Increased domestic natural gas production and its use is the primary reason the United States leads the world in reducing carbon emissions.
The Obama administration recently reversed its 2015 plan to open up waters off the coasts of Virginia, the Carolinas and Georgia to oil drilling. Officials claim the new decision to ban oil drilling will protect national security. It will do the opposite.
As representatives from around the world work to finalize an agreement in the last few days at the Paris COP21 climate conference, it's important to acknowledge the fact that hydraulic fracturing and the increased use of natural gas has done more to reduce greenhouse gas emissions than any other government scheme or agreement.
The reality is that the U.S. is the only major oil and natural gas producing country in the world not transferring excess supplies into the global market. Due to antiquated energy policy from the Nixon era, the U.S. remains unable to export crude oil...
President Obama did little to combat climate change by killing the Keystone XL pipeline the other day. State Department studies showed the pipeline would reduce CO2 emissions by eliminating the need for truck and rail transport.
The average U.S. citizen uses 3 gallons of refined petroleum products each day. Which of these do you use on a regular basis?
Who's a closer ally of the United States: Canada or Iran? The Obama administration doesn't seem to believe the answer is Canada. Its nuclear deal would allow Iran to resume oil exports while [continuing] to refuse oil from Canada by stalling approval of the Keystone XL pipeline. That's both absurd and dangerous for national security.
The advantages of lifting the ban on crude oil exports are supported by a large and growing body of research by government agencies, academic institutions and think tanks across the political spectrum.
The American job market is the best it's been in six years... This U.S. energy boom is creating many new jobs here in America, and it's a leading contributor to American workers' vaulting out of the unemployment line and into the middle class.
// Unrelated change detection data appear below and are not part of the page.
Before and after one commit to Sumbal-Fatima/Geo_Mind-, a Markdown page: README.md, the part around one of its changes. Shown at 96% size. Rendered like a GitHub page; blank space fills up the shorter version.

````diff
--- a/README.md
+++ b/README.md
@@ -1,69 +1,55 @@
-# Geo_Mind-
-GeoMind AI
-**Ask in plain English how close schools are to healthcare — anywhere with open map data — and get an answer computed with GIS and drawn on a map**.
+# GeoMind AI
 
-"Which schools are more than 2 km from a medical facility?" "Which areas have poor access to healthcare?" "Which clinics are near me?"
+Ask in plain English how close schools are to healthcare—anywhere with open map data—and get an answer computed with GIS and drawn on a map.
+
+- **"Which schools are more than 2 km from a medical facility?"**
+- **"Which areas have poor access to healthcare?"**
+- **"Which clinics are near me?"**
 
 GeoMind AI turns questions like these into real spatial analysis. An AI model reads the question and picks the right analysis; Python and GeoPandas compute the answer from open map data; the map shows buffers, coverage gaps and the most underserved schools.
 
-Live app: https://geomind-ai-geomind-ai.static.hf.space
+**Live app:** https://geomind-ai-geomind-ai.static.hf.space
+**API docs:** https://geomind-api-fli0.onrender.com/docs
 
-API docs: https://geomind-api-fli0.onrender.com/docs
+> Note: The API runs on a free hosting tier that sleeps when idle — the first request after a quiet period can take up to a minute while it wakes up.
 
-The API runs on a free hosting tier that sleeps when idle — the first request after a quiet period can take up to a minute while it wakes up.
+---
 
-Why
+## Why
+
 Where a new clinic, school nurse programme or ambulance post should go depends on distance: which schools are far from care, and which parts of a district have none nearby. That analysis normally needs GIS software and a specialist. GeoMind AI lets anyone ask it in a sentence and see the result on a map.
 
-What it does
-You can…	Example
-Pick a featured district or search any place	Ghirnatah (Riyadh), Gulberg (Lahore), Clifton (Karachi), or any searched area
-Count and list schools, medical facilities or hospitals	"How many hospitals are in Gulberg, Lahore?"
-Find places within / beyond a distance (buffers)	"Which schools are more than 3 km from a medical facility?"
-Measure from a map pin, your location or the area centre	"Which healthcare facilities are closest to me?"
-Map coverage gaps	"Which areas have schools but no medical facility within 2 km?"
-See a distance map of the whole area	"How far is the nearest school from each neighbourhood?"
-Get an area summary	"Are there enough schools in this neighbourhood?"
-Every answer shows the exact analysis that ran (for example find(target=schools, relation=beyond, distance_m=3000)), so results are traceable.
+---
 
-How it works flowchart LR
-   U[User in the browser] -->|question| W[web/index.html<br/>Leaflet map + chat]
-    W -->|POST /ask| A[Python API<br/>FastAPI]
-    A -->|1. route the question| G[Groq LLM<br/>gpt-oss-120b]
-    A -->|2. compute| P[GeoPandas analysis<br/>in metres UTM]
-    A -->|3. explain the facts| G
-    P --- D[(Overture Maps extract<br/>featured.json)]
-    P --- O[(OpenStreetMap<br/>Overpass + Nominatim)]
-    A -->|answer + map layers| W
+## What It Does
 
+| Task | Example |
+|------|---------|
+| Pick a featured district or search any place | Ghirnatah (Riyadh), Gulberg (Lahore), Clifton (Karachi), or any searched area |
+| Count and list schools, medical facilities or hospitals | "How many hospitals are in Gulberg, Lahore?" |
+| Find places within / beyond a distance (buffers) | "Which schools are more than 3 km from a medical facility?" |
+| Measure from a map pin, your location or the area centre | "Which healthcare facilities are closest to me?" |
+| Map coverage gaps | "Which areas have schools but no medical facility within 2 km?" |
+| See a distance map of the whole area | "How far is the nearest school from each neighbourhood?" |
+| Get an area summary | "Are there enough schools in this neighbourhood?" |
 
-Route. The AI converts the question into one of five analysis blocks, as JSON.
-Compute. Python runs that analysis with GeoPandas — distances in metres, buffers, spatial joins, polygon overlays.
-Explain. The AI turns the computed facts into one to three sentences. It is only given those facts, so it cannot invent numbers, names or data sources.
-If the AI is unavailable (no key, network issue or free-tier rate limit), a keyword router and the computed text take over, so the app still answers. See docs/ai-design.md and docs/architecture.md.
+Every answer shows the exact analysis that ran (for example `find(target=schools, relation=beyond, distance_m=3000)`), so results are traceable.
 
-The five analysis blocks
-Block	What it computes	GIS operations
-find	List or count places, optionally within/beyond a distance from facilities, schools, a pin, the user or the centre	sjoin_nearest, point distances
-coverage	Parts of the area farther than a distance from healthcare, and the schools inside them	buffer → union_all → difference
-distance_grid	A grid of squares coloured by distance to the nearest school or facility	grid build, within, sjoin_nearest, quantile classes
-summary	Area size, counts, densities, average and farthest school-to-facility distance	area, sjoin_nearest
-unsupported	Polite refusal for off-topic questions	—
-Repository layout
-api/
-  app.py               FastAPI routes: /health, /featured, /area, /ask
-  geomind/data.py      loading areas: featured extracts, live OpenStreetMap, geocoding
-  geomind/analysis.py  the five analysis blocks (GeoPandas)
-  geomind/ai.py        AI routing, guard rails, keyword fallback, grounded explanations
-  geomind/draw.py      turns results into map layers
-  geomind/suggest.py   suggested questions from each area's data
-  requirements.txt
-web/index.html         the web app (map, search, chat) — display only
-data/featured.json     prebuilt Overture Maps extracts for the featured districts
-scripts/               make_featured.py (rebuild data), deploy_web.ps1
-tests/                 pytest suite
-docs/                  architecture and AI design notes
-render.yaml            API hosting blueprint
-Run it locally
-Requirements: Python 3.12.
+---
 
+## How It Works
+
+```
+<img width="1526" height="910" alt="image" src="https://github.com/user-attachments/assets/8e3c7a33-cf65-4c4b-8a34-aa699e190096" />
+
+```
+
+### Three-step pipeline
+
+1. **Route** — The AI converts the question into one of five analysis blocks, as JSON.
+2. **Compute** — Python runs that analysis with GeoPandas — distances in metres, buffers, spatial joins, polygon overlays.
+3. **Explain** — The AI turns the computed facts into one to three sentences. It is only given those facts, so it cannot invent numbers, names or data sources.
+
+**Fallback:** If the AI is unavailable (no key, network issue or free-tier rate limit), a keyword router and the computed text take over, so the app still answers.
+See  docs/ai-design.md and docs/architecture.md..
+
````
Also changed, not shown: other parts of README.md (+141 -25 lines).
The Department of Energy recently approved an application from Alaska LNG to export natural gas. But there's a catch: these exports can only go to nations where the United States has a free-trade agreement in place.